What you are asked to do: The expected output is every entry, repeated exactly.

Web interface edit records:
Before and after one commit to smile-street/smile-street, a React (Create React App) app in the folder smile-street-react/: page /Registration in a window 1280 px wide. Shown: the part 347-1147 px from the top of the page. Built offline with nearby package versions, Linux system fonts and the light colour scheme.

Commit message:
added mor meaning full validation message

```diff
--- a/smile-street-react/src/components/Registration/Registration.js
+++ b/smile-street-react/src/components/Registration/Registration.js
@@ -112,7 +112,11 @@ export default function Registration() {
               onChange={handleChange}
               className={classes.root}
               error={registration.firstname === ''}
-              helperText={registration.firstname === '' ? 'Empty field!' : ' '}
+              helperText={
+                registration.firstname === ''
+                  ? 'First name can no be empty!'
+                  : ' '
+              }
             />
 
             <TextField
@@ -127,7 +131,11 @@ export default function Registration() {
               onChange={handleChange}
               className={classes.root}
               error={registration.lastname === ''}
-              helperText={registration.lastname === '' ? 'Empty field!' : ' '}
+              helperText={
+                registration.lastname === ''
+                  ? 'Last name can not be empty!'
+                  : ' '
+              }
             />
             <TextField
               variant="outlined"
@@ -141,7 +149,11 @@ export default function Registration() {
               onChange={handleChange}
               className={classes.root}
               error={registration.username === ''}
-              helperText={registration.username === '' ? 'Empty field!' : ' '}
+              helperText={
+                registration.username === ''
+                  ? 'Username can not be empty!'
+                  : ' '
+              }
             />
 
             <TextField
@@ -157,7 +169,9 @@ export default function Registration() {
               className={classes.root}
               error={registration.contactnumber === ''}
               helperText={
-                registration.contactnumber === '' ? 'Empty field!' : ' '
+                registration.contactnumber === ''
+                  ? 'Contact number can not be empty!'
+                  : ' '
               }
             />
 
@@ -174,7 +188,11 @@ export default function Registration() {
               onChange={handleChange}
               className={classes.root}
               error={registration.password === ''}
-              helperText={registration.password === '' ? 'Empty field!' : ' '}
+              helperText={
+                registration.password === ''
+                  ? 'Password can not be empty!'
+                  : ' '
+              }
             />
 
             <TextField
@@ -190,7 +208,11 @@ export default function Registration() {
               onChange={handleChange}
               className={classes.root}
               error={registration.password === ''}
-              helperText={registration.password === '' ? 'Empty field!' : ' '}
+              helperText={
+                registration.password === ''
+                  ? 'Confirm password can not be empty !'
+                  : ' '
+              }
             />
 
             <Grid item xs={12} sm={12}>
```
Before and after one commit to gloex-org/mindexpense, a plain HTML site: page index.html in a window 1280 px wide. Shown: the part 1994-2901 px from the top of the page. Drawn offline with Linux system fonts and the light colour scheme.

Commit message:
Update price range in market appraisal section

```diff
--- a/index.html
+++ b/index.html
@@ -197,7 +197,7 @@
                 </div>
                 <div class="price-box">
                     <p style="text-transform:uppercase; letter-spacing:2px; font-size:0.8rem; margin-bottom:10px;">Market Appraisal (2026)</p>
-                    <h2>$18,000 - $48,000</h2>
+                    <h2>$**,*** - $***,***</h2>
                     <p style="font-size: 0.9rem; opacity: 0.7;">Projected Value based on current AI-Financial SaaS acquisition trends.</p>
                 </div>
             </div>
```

Output for this exercise:
Before and after one commit to smile-street/smile-street, a React (Create React App) app in the folder smile-street-react/: page /Registration in a window 1280 px wide. Shown: the part 347-1147 px from the top of the page. Built offline with nearby package versions, Linux system fonts and the light colour scheme.

Commit message:
added mor meaning full validation message

```diff
--- a/smile-street-react/src/components/Registration/Registration.js
+++ b/smile-street-react/src/components/Registration/Registration.js
@@ -112,7 +112,11 @@ export default function Registration() {
               onChange={handleChange}
               className={classes.root}
               error={registration.firstname === ''}
-              helperText={registration.firstname === '' ? 'Empty field!' : ' '}
+              helperText={
+                registration.firstname === ''
+                  ? 'First name can no be empty!'
+                  : ' '
+              }
             />
 
             <TextField
@@ -127,7 +131,11 @@ export default function Registration() {
               onChange={handleChange}
               className={classes.root}
               error={registration.lastname === ''}
-              helperText={registration.lastname === '' ? 'Empty field!' : ' '}
+              helperText={
+                registration.lastname === ''
+                  ? 'Last name can not be empty!'
+                  : ' '
+              }
             />
             <TextField
               variant="outlined"
@@ -141,7 +149,11 @@ export default function Registration() {
               onChange={handleChange}
               className={classes.root}
               error={registration.username === ''}
-              helperText={registration.username === '' ? 'Empty field!' : ' '}
+              helperText={
+                registration.username === ''
+                  ? 'Username can not be empty!'
+                  : ' '
+              }
             />
 
             <TextField
@@ -157,7 +169,9 @@ export default function Registration() {
               className={classes.root}
               error={registration.contactnumber === ''}
               helperText={
-                registration.contactnumber === '' ? 'Empty field!' : ' '
+                registration.contactnumber === ''
+                  ? 'Contact number can not be empty!'
+                  : ' '
               }
             />
 
@@ -174,7 +188,11 @@ export default function Registration() {
               onChange={handleChange}
               className={classes.root}
               error={registration.password === ''}
-              helperText={registration.password === '' ? 'Empty field!' : ' '}
+              helperText={
+                registration.password === ''
+                  ? 'Password can not be empty!'
+                  : ' '
+              }
             />
 
             <TextField
@@ -190,7 +208,11 @@ export default function Registration() {
               onChange={handleChange}
               className={classes.root}
               error={registration.password === ''}
-              helperText={registration.password === '' ? 'Empty field!' : ' '}
+              helperText={
+                registration.password === ''
+                  ? 'Confirm password can not be empty !'
+                  : ' '
+              }
             />
 
             <Grid item xs={12} sm={12}>
```
Before and after one commit to gloex-org/mindexpense, a plain HTML site: page index.html in a window 1280 px wide. Shown: the part 1994-2901 px from the top of the page. Drawn offline with Linux system fonts and the light colour scheme.

Commit message:
Update price range in market appraisal section

```diff
--- a/index.html
+++ b/index.html
@@ -197,7 +197,7 @@
                 </div>
                 <div class="price-box">
                     <p style="text-transform:uppercase; letter-spacing:2px; font-size:0.8rem; margin-bottom:10px;">Market Appraisal (2026)</p>
-                    <h2>$18,000 - $48,000</h2>
+                    <h2>$**,*** - $***,***</h2>
                     <p style="font-size: 0.9rem; opacity: 0.7;">Projected Value based on current AI-Financial SaaS acquisition trends.</p>
                 </div>
             </div>
```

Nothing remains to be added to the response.